Records supplied:
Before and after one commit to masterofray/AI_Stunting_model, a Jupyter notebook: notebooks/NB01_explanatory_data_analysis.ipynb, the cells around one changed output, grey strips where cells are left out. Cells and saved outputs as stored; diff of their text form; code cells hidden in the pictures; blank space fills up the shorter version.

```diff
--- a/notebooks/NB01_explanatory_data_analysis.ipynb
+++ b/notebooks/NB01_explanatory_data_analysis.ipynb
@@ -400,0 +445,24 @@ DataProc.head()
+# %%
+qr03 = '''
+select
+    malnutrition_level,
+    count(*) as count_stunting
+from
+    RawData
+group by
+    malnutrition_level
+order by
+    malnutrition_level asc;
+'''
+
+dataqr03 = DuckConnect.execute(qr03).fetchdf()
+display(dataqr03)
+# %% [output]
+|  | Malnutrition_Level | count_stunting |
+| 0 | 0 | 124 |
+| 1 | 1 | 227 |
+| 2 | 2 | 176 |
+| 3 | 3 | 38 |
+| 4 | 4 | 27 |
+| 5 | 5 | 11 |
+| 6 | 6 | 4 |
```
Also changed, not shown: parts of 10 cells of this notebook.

* * *

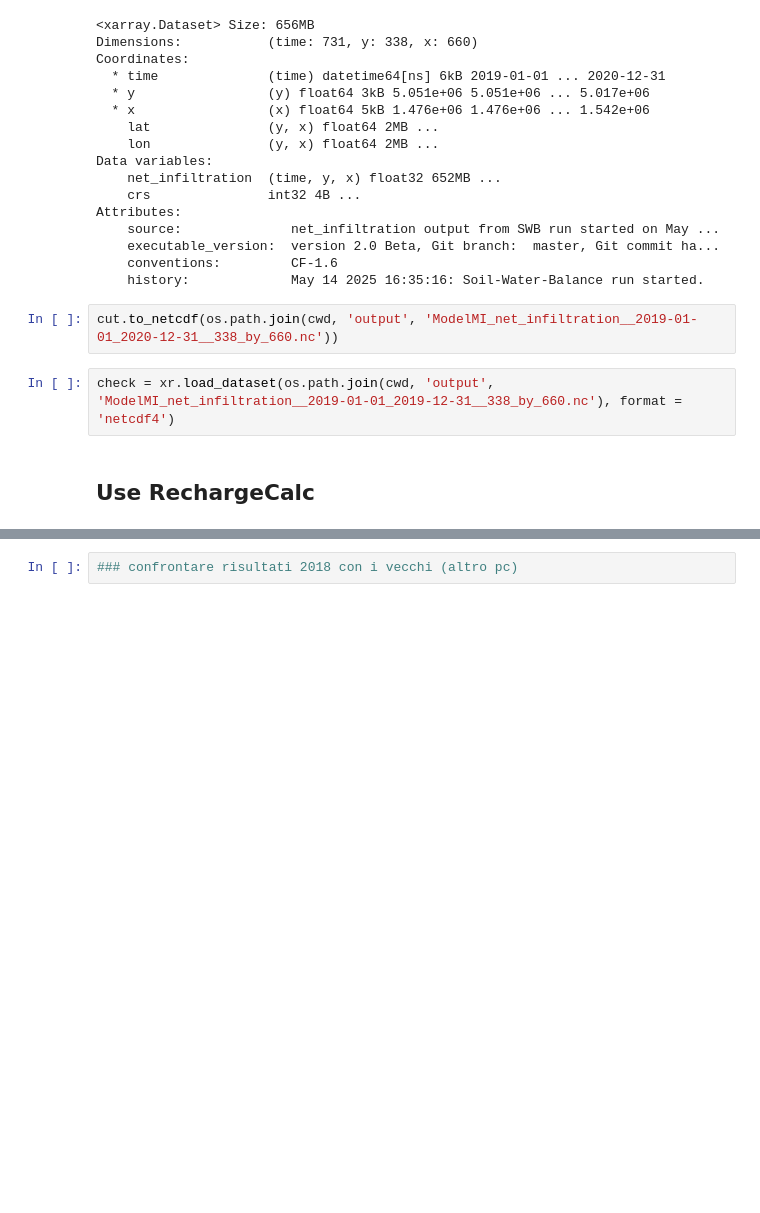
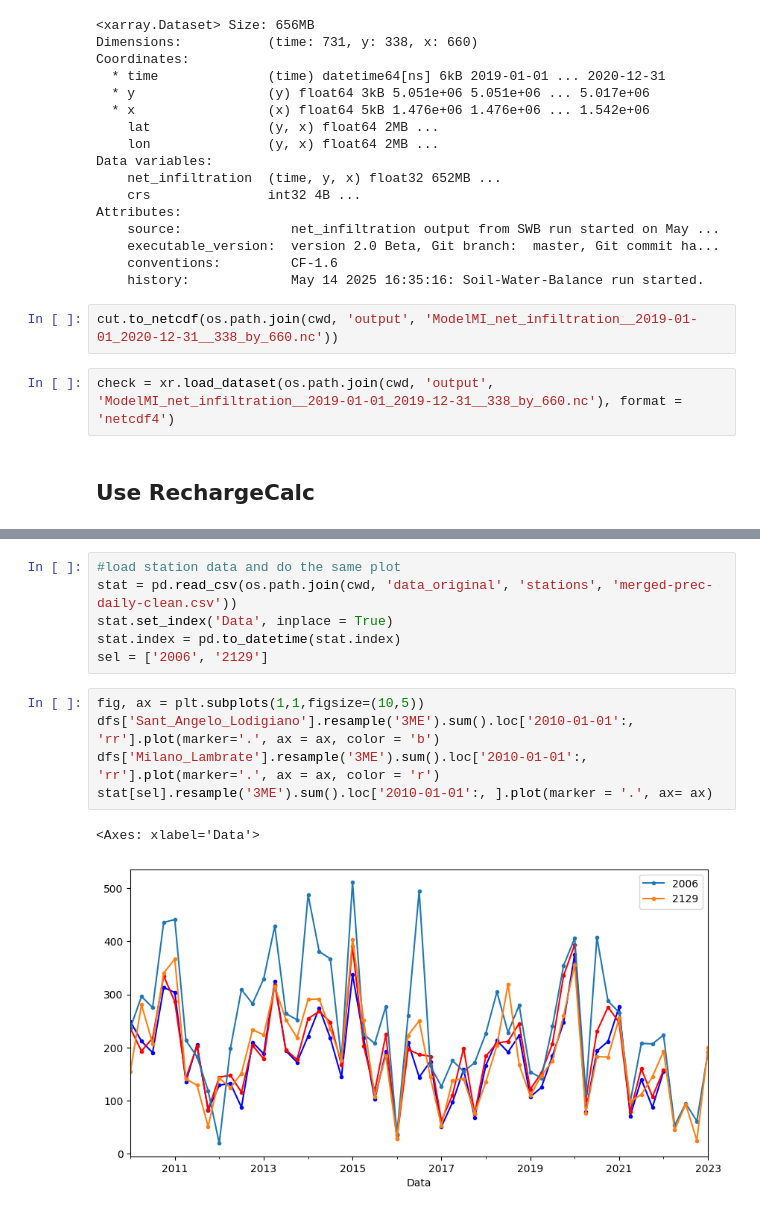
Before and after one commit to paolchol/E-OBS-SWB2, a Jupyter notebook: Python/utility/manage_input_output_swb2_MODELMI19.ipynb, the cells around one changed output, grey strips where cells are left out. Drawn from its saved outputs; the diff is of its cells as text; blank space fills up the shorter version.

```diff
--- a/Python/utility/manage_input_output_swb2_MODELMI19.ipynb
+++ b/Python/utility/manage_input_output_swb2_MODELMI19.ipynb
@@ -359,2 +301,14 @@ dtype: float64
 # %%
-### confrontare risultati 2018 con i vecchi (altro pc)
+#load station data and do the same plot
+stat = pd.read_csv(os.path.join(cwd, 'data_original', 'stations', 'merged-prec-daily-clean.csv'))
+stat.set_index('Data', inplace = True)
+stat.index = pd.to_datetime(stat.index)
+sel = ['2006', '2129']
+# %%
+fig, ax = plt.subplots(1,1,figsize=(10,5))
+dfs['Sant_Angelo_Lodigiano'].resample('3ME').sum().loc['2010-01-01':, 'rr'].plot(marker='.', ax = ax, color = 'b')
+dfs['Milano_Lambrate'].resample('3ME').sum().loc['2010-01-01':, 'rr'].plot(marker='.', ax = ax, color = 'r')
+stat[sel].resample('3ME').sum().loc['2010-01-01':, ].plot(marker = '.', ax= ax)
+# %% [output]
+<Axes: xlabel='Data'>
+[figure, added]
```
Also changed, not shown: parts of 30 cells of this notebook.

Prompt: Your answer should be a single number: how many lines in the listing above contain "parts"?

Your response: 2